Big Three in Big Trouble

The American car makers are in BIG TROUBLE. I used to drive a Ford. I loved my Festiva. It had 305k miles on it when I traded it in. I'm the sort of person that ought to be the target for the American car makers. I drive a Honda and will not drive anything else. They lost me and a whole lot of folks like me by making cars that were not as good as the Japanese imports and were not as appropriate for the times.

Now the Republicans are barking mad about bailing out the auto companies that are in trouble for having produced nothing but massive SUVs as gas went up to $4/gallon. Of course, not everyone wanted them to make those cars. Some folks were trying to raise the mileage requirement, trying to get Detroit to produce gas/electric hybrids, and smaller vehicles in general. But they refused and at every turn, who was supporting them legislatively in this arguing that it was American to drive a big truck, that we don't punish the successful, that it is virtuous, but not the government's business to conserve energy? The very same people who are now blaming the car companies for mismanagement and refusing to give them help are the ones who were enabling them. Of course, there were Democrats on board too, Rep. Dingell for example.
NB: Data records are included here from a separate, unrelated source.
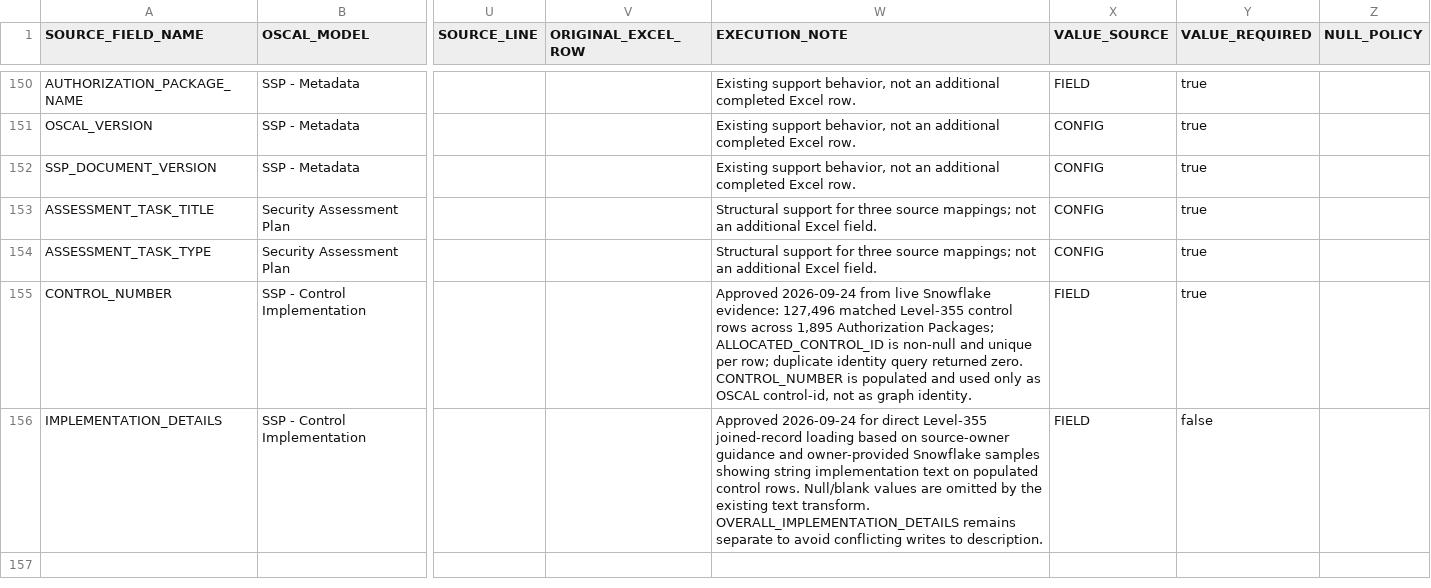
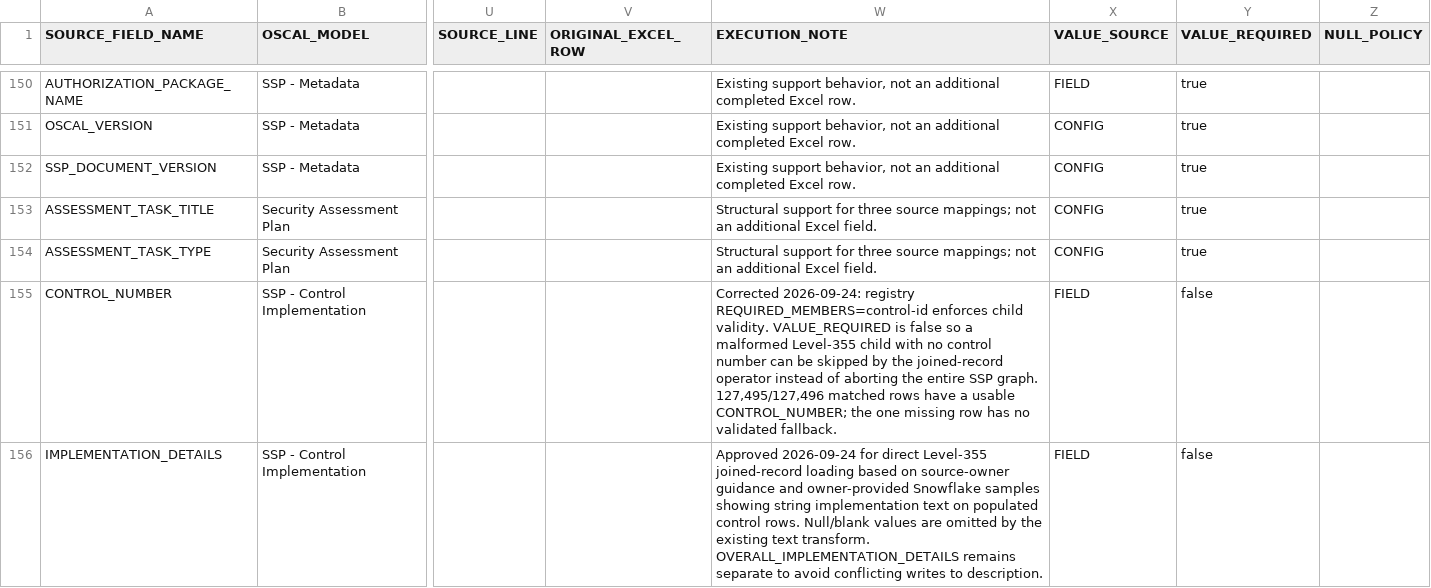
Before and after one commit to theenduser009/Oscal-mapping-strategy, a CSV file: Mapping/ARCHER_OSCAL_MAPPINGS.csv, drawn as a sheet; only a part is shown, gaps mark what is left out; the diff names each change by its address in the sheet, - before the commit and + after, or states it on an @@ line.

Commit message:
Let joined-record required-member policy skip malformed control row

```diff
--- a/Mapping/ARCHER_OSCAL_MAPPINGS.csv
+++ b/Mapping/ARCHER_OSCAL_MAPPINGS.csv
-W155 (EXECUTION_NOTE): Approved 2026-09-24 from live Snowflake evidence: 127,496 matched Level-355 control rows across 1,895 Authorization Packages; ALLOCATED_CONTROL_ID is non-null and unique per row; duplicate identity query returned zero. CONTROL_NUMBER is populated and used only as OSCAL control-id, not as graph identity.
+W155 (EXECUTION_NOTE): Corrected 2026-09-24: registry REQUIRED_MEMBERS=control-id enforces child validity. VALUE_REQUIRED is false so a malformed Level-355 child with no control number can be skipped by the joined-record operator instead of aborting the entire SSP graph. 127,495/127,496 matched rows have a usable CONTROL_NUMBER; the one missing row has no validated fallback.
-Y155 (VALUE_REQUIRED): true
+Y155 (VALUE_REQUIRED): false
```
Now, we've got calls from the Democrats to help bail them out because if they go under, along go LOTS of jobs directly and indirectly, like parts manufacturers, and with things already teetering will take a major shock. What's good for General Motors, it used to be said, was good for America. But there are strings attached. You don't give the junkie money to pay off his debts without sending him for treatment at the same time. There are calls for accountability and federal oversight. The government wants to be able to look over the shoulders of major corporations while they make decisions. The conservative fears are being realized, it is creeping socialism. In fact, the new GM models are going to be marketed as CHE-vrolets.

Are the bailouts really necessary? Is government oversight and conditions on what they choose to bring to market acceptable? necessary?